# [Change listing data]

═══

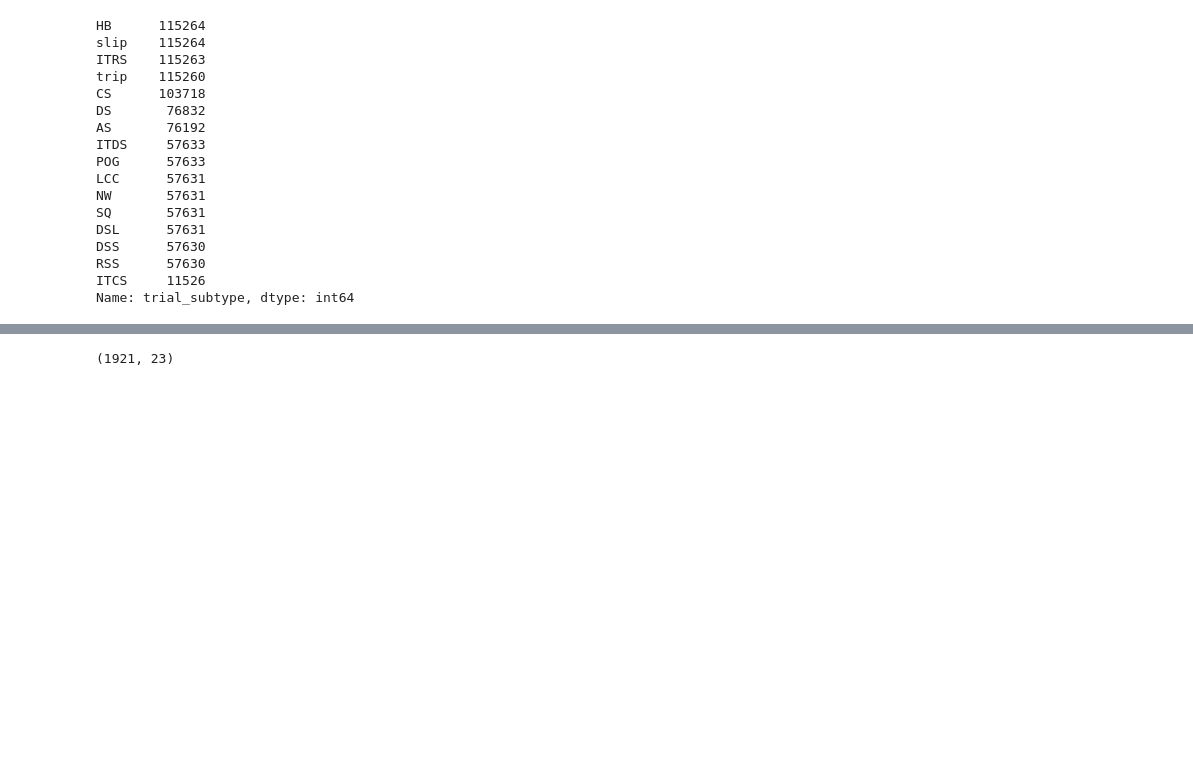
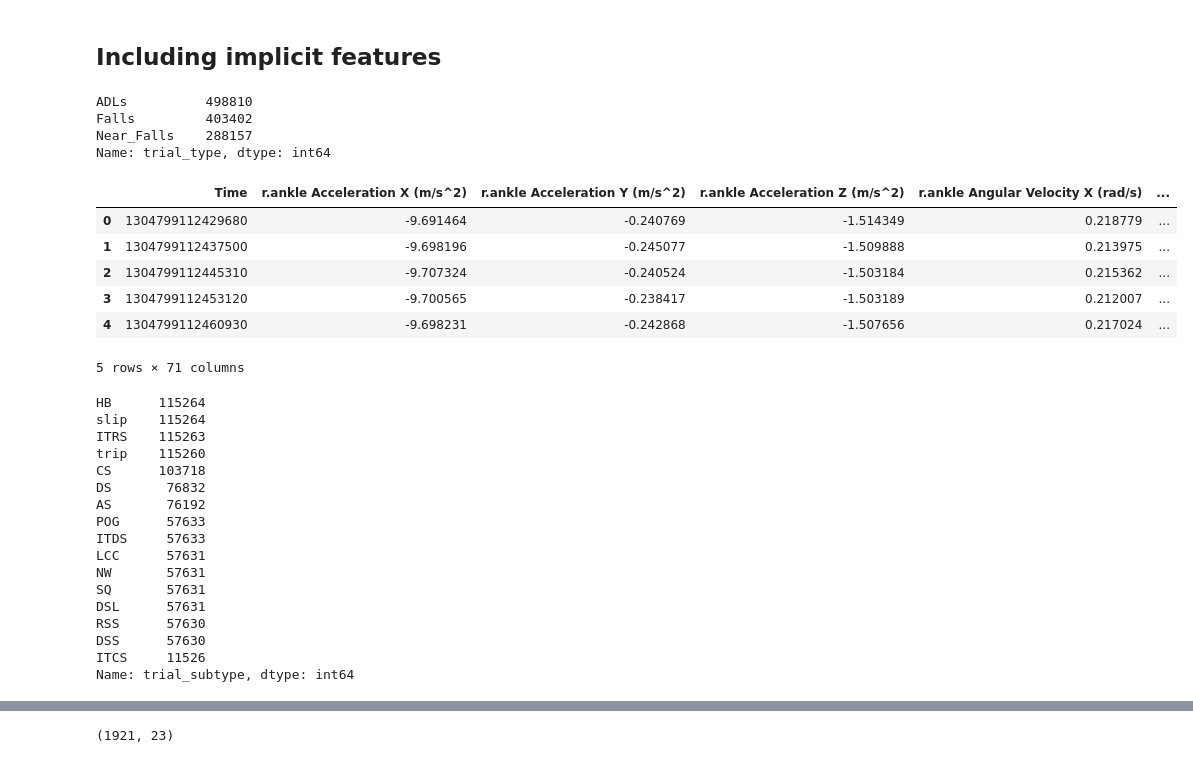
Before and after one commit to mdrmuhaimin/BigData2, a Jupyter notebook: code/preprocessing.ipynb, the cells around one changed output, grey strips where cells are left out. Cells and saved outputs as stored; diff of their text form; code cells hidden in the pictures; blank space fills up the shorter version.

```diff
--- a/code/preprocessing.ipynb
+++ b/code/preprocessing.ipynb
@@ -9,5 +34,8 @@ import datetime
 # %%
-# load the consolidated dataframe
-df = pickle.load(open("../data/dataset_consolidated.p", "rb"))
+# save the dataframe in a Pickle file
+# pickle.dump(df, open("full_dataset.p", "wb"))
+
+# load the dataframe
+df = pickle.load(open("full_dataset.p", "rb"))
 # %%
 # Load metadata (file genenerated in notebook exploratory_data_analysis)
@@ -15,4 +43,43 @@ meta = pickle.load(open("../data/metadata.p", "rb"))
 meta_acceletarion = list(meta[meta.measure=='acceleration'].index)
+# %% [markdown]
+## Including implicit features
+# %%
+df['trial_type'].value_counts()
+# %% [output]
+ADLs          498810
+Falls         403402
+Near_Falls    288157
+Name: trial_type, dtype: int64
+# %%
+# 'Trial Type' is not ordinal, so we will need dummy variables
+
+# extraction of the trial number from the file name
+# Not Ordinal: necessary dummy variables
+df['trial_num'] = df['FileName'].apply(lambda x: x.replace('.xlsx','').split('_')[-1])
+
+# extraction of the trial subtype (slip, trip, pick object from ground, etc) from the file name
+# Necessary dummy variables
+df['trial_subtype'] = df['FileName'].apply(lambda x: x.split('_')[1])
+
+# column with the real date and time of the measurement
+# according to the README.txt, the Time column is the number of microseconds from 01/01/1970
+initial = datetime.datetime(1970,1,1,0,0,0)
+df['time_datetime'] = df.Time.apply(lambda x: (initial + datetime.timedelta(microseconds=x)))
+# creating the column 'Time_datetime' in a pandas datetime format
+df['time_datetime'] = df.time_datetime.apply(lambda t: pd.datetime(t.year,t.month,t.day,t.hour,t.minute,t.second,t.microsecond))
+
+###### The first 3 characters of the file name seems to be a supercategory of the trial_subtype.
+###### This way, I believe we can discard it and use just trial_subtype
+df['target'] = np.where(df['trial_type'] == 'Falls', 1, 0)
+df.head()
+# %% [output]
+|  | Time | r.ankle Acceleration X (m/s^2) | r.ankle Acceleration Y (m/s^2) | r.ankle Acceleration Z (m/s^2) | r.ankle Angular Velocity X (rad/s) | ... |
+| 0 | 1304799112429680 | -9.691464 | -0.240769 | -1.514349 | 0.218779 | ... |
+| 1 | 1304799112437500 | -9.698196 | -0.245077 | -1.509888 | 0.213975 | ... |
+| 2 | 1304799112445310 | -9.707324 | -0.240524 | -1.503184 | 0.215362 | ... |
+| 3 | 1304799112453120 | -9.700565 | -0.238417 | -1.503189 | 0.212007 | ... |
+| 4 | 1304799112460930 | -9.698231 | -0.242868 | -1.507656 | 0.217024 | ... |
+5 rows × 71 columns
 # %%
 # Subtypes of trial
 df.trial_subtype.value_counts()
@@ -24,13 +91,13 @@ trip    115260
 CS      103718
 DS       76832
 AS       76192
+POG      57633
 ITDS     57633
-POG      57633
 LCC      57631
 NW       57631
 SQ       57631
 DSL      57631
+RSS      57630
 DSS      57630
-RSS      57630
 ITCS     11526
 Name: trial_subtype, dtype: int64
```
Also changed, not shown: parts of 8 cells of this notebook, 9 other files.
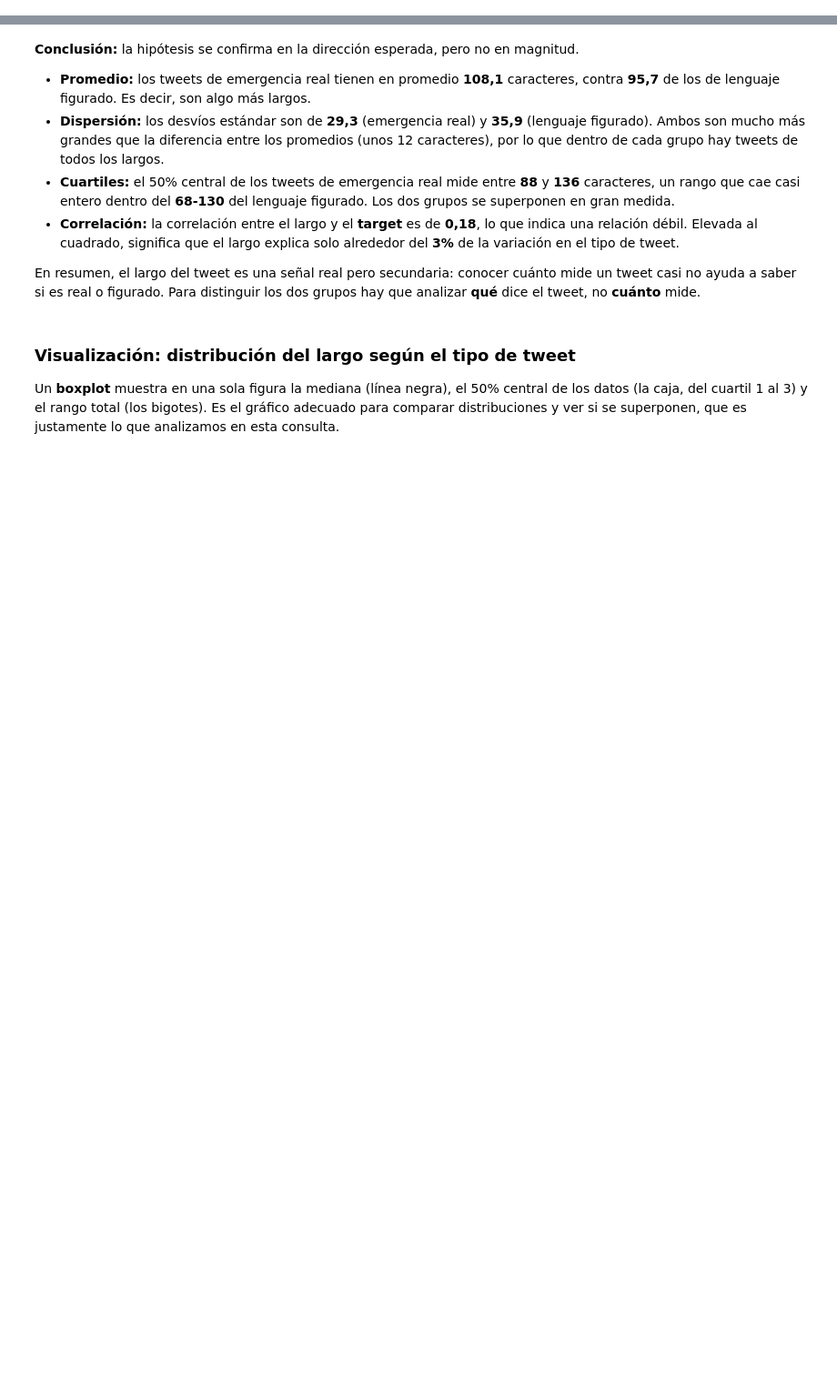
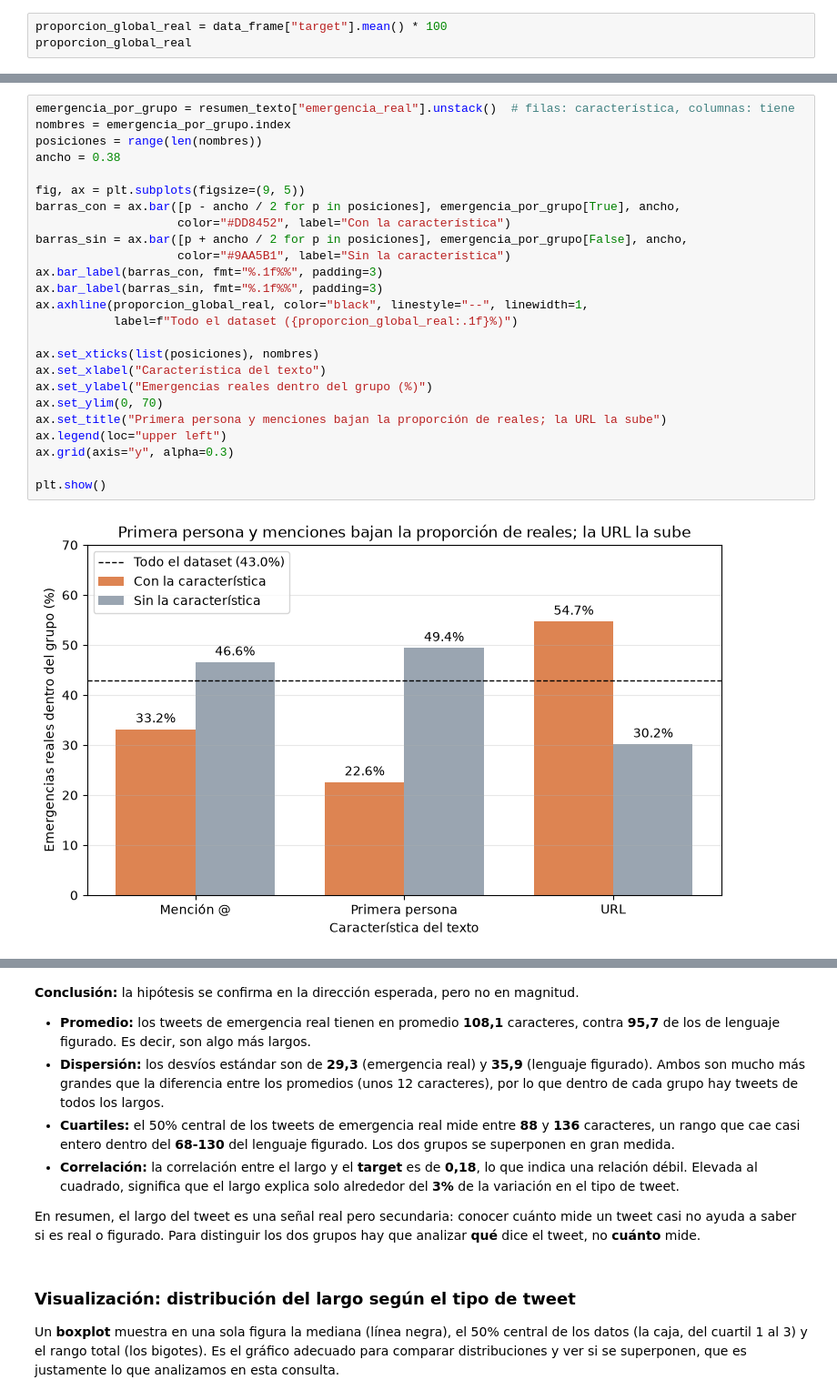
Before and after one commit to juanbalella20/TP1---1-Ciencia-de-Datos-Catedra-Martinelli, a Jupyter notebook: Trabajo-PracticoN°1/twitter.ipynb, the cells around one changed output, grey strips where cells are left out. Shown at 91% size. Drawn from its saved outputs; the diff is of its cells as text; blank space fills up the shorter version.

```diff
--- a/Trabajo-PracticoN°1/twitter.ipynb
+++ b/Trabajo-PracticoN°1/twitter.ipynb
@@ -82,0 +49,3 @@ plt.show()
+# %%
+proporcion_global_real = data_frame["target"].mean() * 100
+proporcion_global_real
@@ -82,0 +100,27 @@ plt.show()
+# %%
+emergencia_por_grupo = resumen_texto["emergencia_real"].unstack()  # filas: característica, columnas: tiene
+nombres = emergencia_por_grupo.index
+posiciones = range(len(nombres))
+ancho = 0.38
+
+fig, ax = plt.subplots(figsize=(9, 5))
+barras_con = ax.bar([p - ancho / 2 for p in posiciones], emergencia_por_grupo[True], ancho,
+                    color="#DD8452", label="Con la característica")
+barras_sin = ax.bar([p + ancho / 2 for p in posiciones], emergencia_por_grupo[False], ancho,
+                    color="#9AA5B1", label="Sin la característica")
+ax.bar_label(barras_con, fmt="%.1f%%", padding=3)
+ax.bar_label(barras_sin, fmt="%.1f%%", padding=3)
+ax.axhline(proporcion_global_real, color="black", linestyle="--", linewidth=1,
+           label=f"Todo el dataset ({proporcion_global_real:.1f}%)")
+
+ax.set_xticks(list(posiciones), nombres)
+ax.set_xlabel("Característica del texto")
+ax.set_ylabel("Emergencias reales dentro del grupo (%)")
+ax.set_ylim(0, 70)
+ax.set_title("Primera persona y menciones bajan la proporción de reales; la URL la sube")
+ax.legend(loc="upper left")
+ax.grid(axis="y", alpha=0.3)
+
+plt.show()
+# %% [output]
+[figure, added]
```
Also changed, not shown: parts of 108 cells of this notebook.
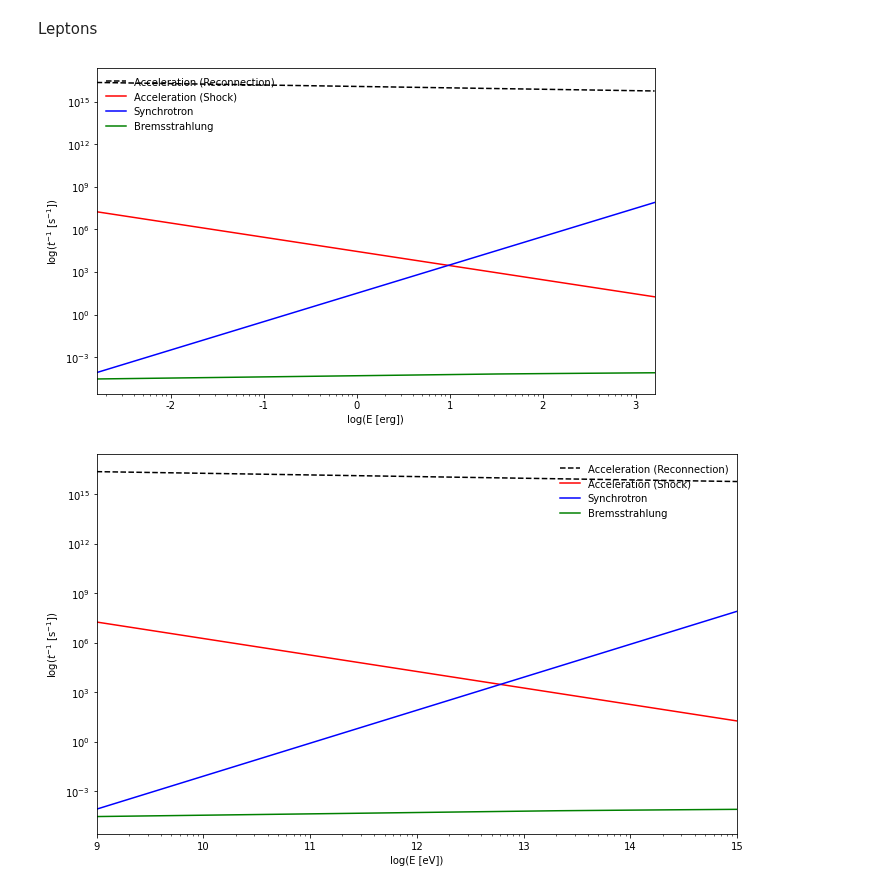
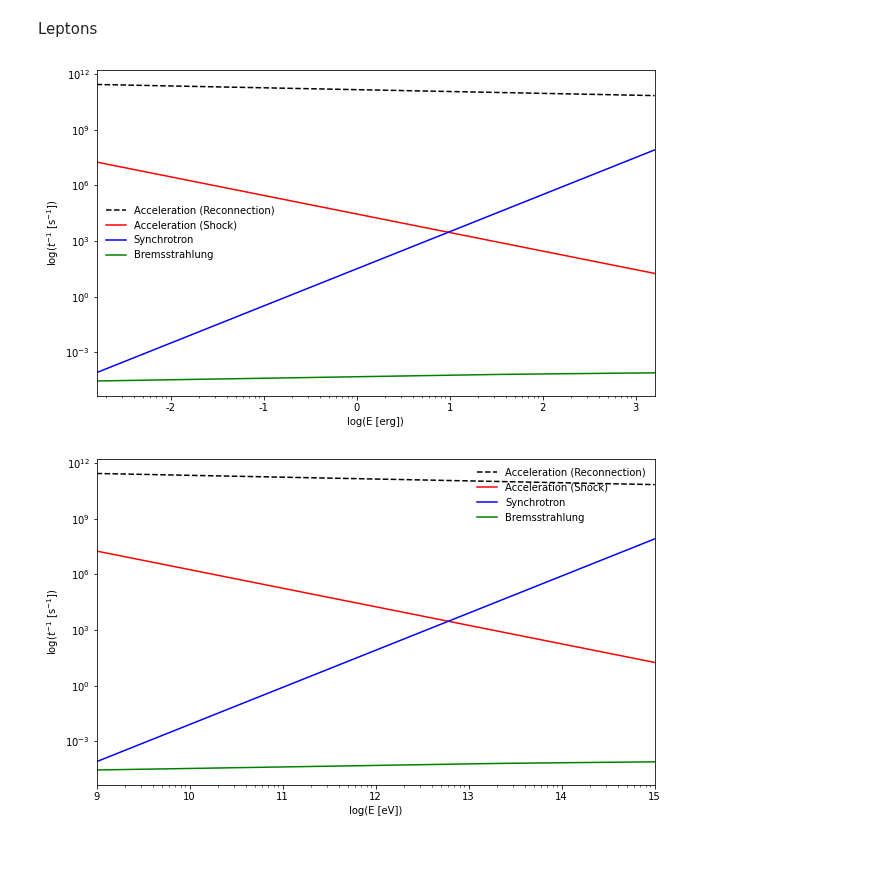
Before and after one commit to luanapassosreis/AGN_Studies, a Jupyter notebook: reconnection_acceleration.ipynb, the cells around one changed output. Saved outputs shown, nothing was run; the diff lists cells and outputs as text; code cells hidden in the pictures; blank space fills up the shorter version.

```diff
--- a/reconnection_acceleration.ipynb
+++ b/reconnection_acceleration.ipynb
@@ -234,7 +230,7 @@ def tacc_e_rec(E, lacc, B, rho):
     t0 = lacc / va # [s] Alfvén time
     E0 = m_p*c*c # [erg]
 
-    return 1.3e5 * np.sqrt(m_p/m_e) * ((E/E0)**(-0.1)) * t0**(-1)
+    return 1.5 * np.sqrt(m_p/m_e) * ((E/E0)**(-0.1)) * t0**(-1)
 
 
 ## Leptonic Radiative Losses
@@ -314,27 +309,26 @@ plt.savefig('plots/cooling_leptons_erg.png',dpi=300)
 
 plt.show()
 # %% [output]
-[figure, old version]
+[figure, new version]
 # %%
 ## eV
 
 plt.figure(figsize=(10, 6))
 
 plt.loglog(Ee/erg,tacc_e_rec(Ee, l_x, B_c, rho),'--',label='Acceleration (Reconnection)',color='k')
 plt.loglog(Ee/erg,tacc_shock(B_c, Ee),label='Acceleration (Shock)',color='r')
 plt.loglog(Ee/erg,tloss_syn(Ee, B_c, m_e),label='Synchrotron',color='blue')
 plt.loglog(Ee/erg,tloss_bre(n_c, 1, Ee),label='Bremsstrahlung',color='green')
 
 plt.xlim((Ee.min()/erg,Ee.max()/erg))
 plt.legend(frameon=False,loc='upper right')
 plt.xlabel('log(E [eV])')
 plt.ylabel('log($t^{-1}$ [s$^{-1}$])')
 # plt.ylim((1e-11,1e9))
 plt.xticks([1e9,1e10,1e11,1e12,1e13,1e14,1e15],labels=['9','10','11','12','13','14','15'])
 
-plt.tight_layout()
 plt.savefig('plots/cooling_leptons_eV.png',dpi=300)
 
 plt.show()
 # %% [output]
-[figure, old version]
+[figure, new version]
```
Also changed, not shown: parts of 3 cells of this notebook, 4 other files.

═══

# [Directions]
Wherever the word "ipynb" occurs in the data, copy that whole line.

# [Response to the task]
Before and after one commit to mdrmuhaimin/BigData2, a Jupyter notebook: code/preprocessing.ipynb, the cells around one changed output, grey strips where cells are left out. Cells and saved outputs as stored; diff of their text form; code cells hidden in the pictures; blank space fills up the shorter version.
--- a/code/preprocessing.ipynb
+++ b/code/preprocessing.ipynb
Before and after one commit to juanbalella20/TP1---1-Ciencia-de-Datos-Catedra-Martinelli, a Jupyter notebook: Trabajo-PracticoN°1/twitter.ipynb, the cells around one changed output, grey strips where cells are left out. Shown at 91% size. Drawn from its saved outputs; the diff is of its cells as text; blank space fills up the shorter version.
--- a/Trabajo-PracticoN°1/twitter.ipynb
+++ b/Trabajo-PracticoN°1/twitter.ipynb
Before and after one commit to luanapassosreis/AGN_Studies, a Jupyter notebook: reconnection_acceleration.ipynb, the cells around one changed output. Saved outputs shown, nothing was run; the diff lists cells and outputs as text; code cells hidden in the pictures; blank space fills up the shorter version.
--- a/reconnection_acceleration.ipynb
+++ b/reconnection_acceleration.ipynb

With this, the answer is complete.